Moroccan Mosaics: The Art of Zellige
Moroccan Mosaic or the art of making Zellige is transmitted from generation to generation by master craftsmen. Training starts from a very young age to master a difficult and unique skill of making Islamic tile mosaics. In fact, diligent attention to detail is crucial in the process of creating them. Only recently, have scholars within the fields of mathematics, engineering and computer science begun to figure out the mathematical reflection behind the patterns and designs of zellige.
The best examples of this art can be found in Morocco of course. It all started in the 11th century, when Moroccan artisans starting creating their own mosaics inspired by the Roman ones. Simple, with earthly shades, the colors soon went more modern with an addition of reds, yellows, greens, blues, turquoise and rose to their palette over the centuries. Yet, unlike Roman mosaic, Moroccan mosaic patterns and designs are abstract since Islamic art avoids picturing living things.
After being commissioned by a client who specifies the location of the mosaic, and after deciding on a design, the artisan calculates the size and number of tiles needed. He then places an order with a potter who will make the tiles with a special type of clay. His clay compound includes recycled lead from battery acid mixed with water and pigments to make the glaze. After baking the tiles several times, a cutter breaks them into the different forms required before giving them to a finisher who smoothes out the edges and makes sure the tiles will sit together correctly once the cement is applied.

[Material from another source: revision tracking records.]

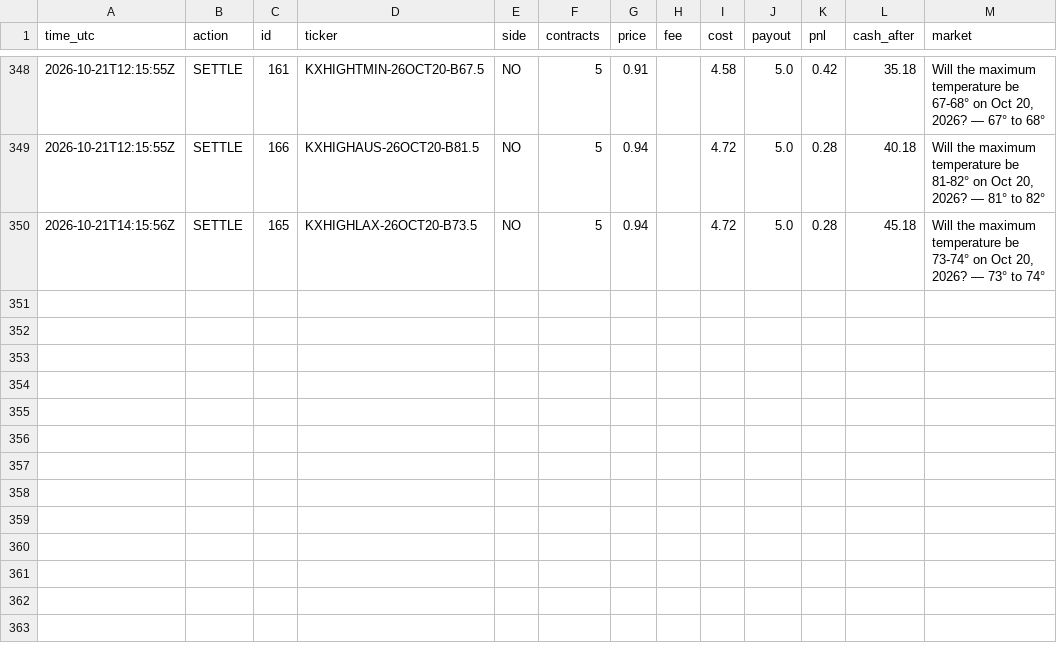
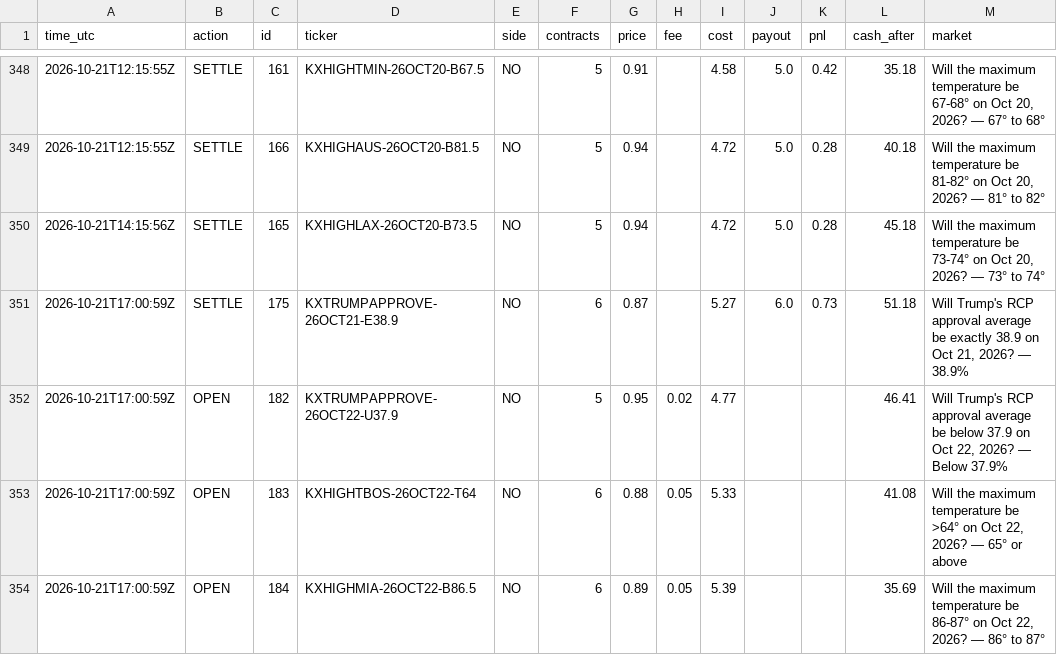
Before and after one commit to xne0nlight/kalshi-paper-bot, a CSV file: state/trade_log.csv, drawn as a sheet; only a part is shown, gaps mark what is left out.

```diff
--- a/state/trade_log.csv
+++ b/state/trade_log.csv
@@ -350 +350,5 @@ time_utc,action,id,ticker,side,contracts,price,fee,cost,payout,pnl,cash_after,ma
 2026-10-21T14:15:56Z,SETTLE,165,KXHIGHLAX-26OCT20-B73.5,NO,5,0.94,,4.72,5.0,0.28,45.18,"Will the maximum temperature be 73-74° on Oct 20, 2026? — 73° to 74°"
+2026-10-21T17:00:59Z,SETTLE,175,KXTRUMPAPPROVE-26OCT21-E38.9,NO,6,0.87,,5.27,6.0,0.73,51.18,"Will Trump's RCP approval average be exactly 38.9 on Oct 21, 2026? — 38.9%"
+2026-10-21T17:00:59Z,OPEN,182,KXTRUMPAPPROVE-26OCT22-U37.9,NO,5,0.95,0.02,4.77,,,46.41,"Will Trump's RCP approval average be below 37.9 on Oct 22, 2026? — Below 37.9%"
+2026-10-21T17:00:59Z,OPEN,183,KXHIGHTBOS-26OCT22-T64,NO,6,0.88,0.05,5.33,,,41.08,"Will the maximum temperature be >64° on Oct 22, 2026? — 65° or above"
+2026-10-21T17:00:59Z,OPEN,184,KXHIGHMIA-26OCT22-B86.5,NO,6,0.89,0.05,5.39,,,35.69,"Will the maximum temperature be 86-87° on Oct 22, 2026? — 86° to 87°"
```
Also changed, not shown: 6 other files.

Finally, a layout artist puts it all together in the specified location. Before he lays the tiles' glazed side down, the artist draws the artisan’s design on the floor. This is due to the fact that there is no way to check the colors, so he needs to make sure to get everything right the first time. When finished, the mosaic is fixed to the wall with cement and an adhesive backing.
If you visit Morocco, you will see these Moroccan mosaics covering water fountains, interior walls, mosques, tombs, among others. Have you booked a ticket yet?